Microsoft accused of using teenage 'slave labour' to build Xboxes in China  |  April 16, 2010  |  Share  |  Source article

The report by the National Labour Committee, a US advocacy group for the rights of workers used by big corporations, alleged that 16 and 17 year olds were working 15-hour shifts in crowded conditions often without air-conditioning.

Managers at the KYE Systems factory in Dongguan, southern China, were accused of controlling and bullying workers who sleep 14 to a room and "shower" by taking sponge baths from a small plastic bucket of water.

"The factory is very crowded. In one workshop measuring around 105ft by 105ft, there were nearly 1,000 workers.

"In the summer, temperatures can exceed 86 degrees and workers leave their shifts dripping in sweat.

"It is only when the foreign clients show up that management turns on the air conditioning," the report's authors alleged, citing testimony from workers.

"Conditions are so bad and work at the factory so exhausting," one worker was quoted as saying, "that there are not many people who can bear it for more than a year, and almost never past two years.
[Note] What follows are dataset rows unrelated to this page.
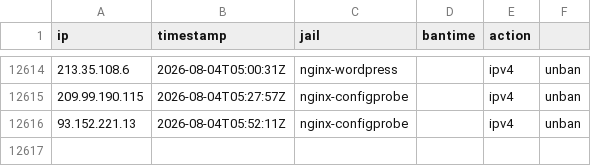
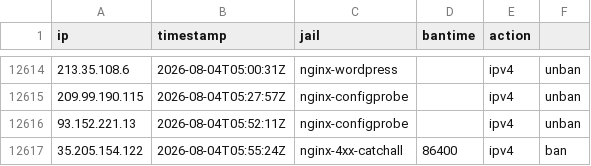
Before and after one commit to perrins-p/EDL, a CSV file: tarpit-log.csv, drawn as a sheet; only a part is shown, gaps mark what is left out; the diff names each change by its address in the sheet, - before the commit and + after, or states it on an @@ line.

Commit message:
ban 35.205.154.122 (nginx-4xx-catchall, 86400s)

```diff
--- a/tarpit-log.csv
+++ b/tarpit-log.csv
+row 12617: 35.205.154.122 | 2026-08-04T05:55:24Z | nginx-4xx-catchall | 86400 | ipv4 | ban
```
Also changed, not shown: 2 other files.
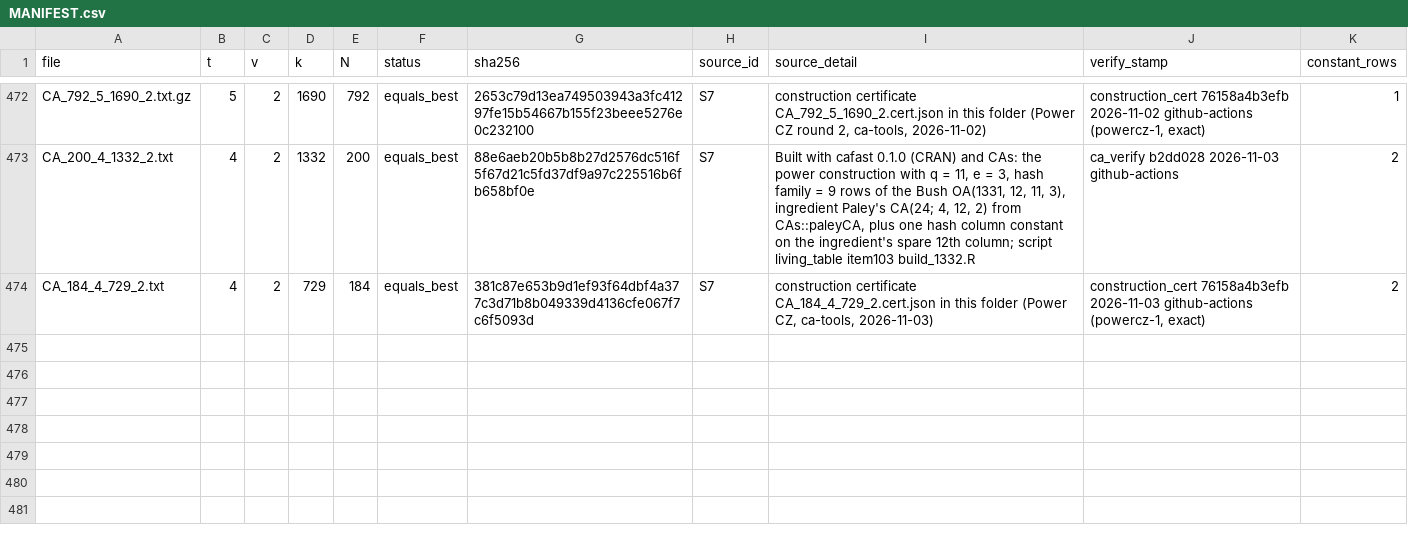
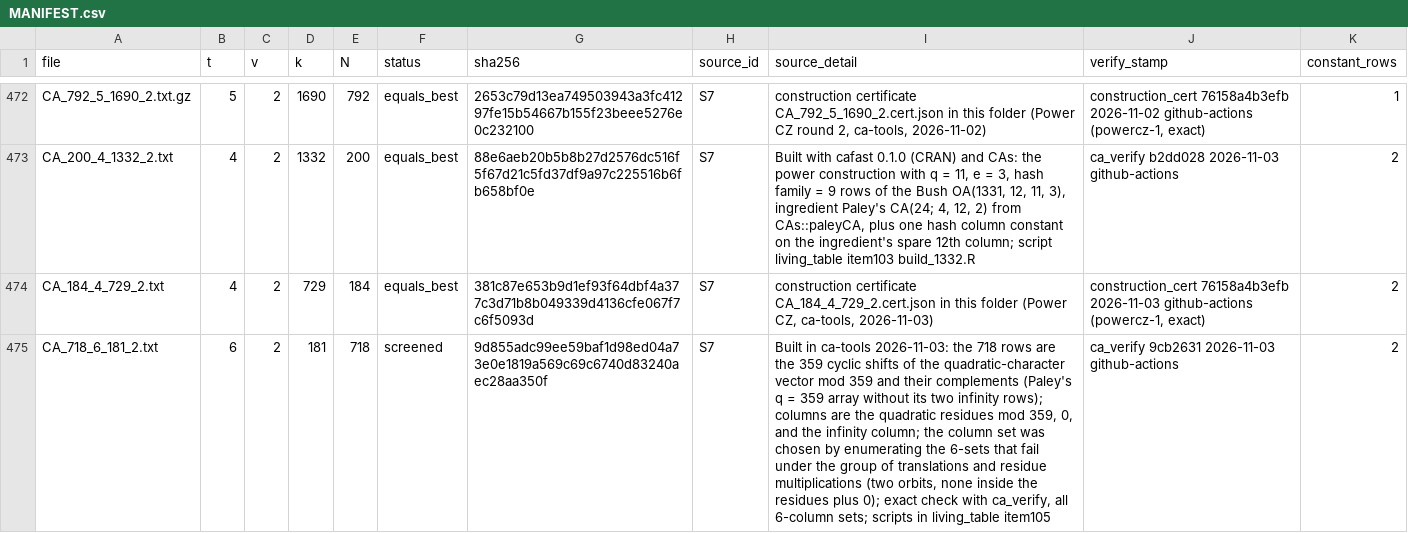
Before and after one commit to arhancanli/ca-tools, a CSV file: table/MANIFEST.csv, drawn as a sheet; only a part is shown, gaps mark what is left out; the diff names each change by its address in the sheet, - before the commit and + after, or states it on an @@ line.

```diff
--- a/table/MANIFEST.csv
+++ b/table/MANIFEST.csv
+row 475: CA_718_6_181_2.txt | 6 | 2 | 181 | 718 | screened | 9d855adc99ee59baf1d98ed04a73e0e1819a569c69c6740d83240aec28aa350f | S7 | Built in ca-tools 2026-11-03: the 718 rows are the 359 cyclic shifts of the quadratic-character vector mod 359 and their complements (Paley's q = 359 array without its two infinity rows); columns are the quadratic residues mod 359, 0, and the infinity column; the column set was chosen by enumerating the 6-sets that fail under the group of translations and residue multiplications (two orbits, none inside the residues plus 0); exact check with ca_verify, all 6-column sets; scripts in living_table item105 | ca_verify 9cb2631 2026-11-03 github-actions | 2
```
Also changed, not shown: 5 other files.
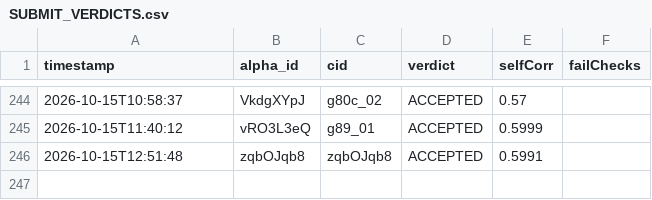
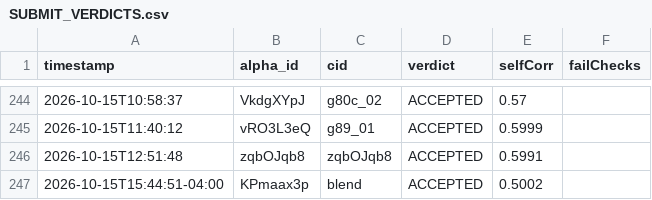
Before and after one commit to jslijb/worldQuantAlpha, a CSV file: data/alpha_quality_analysis/SUBMIT_VERDICTS.csv, drawn as a sheet; only a part is shown, gaps mark what is left out; the diff names each change by its address in the sheet, - before the commit and + after, or states it on an @@ line.

Commit message:
1015 夜 台账补记 KPmaax3p 提交判决(sc 0.5002 ACCEPTED)

```diff
--- a/data/alpha_quality_analysis/SUBMIT_VERDICTS.csv
+++ b/data/alpha_quality_analysis/SUBMIT_VERDICTS.csv
+row 247: 2026-10-15T15:44:51-04:00 | KPmaax3p | blend | ACCEPTED | 0.5002
```
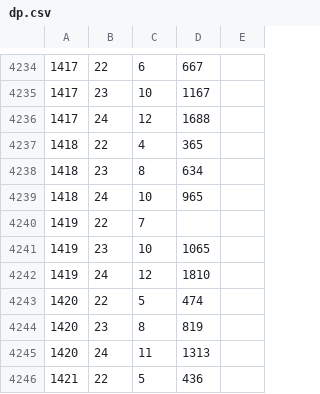
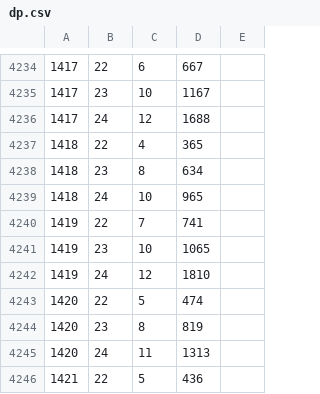
Before and after one commit to syota0304/IIDX_Viewer, a CSV file: 28/dp.csv, drawn as a sheet; only a part is shown, gaps mark what is left out.

```diff
--- a/28/dp.csv
+++ b/28/dp.csv
@@ -4239,3 +4239,3 @@
 1418,24,10,965,
-1419,22,7,,
+1419,22,7,741,
 1419,23,10,1065,
```
Also changed, not shown: 1 other file.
Most workers flee after just six or eight months."

Following the report, the software giant said it was sending a team of independent auditors to the inspect factory, adding that the company already conducted quarterly on-site assessments.

"We have a team of independent auditors en route to the facility to conduct a complete and thorough investigation," said Brian Tobey, who heads manufacturing for Microsoft's Entertainment and Devices unit, in a blog post on the company's website.

"If we find that the factory is not adhering to our standards, we will take appropriate action," Mr Tobey said, adding that documentation on worker age required by the company had shown no incidence of child labour.

"Worker overtime has been significantly reduced, and worker compensation is in line with the Electronic Industry Citizenship Coalition standards for the Dongguan area."

Videos »

Our site uses the YouTube player, which requires that your browser be able to play Adobe Flash objects.

If you are seeing this message on an Apple iPhone, you can view this video on the YouTube site, which will launch the iPhone YouTube player.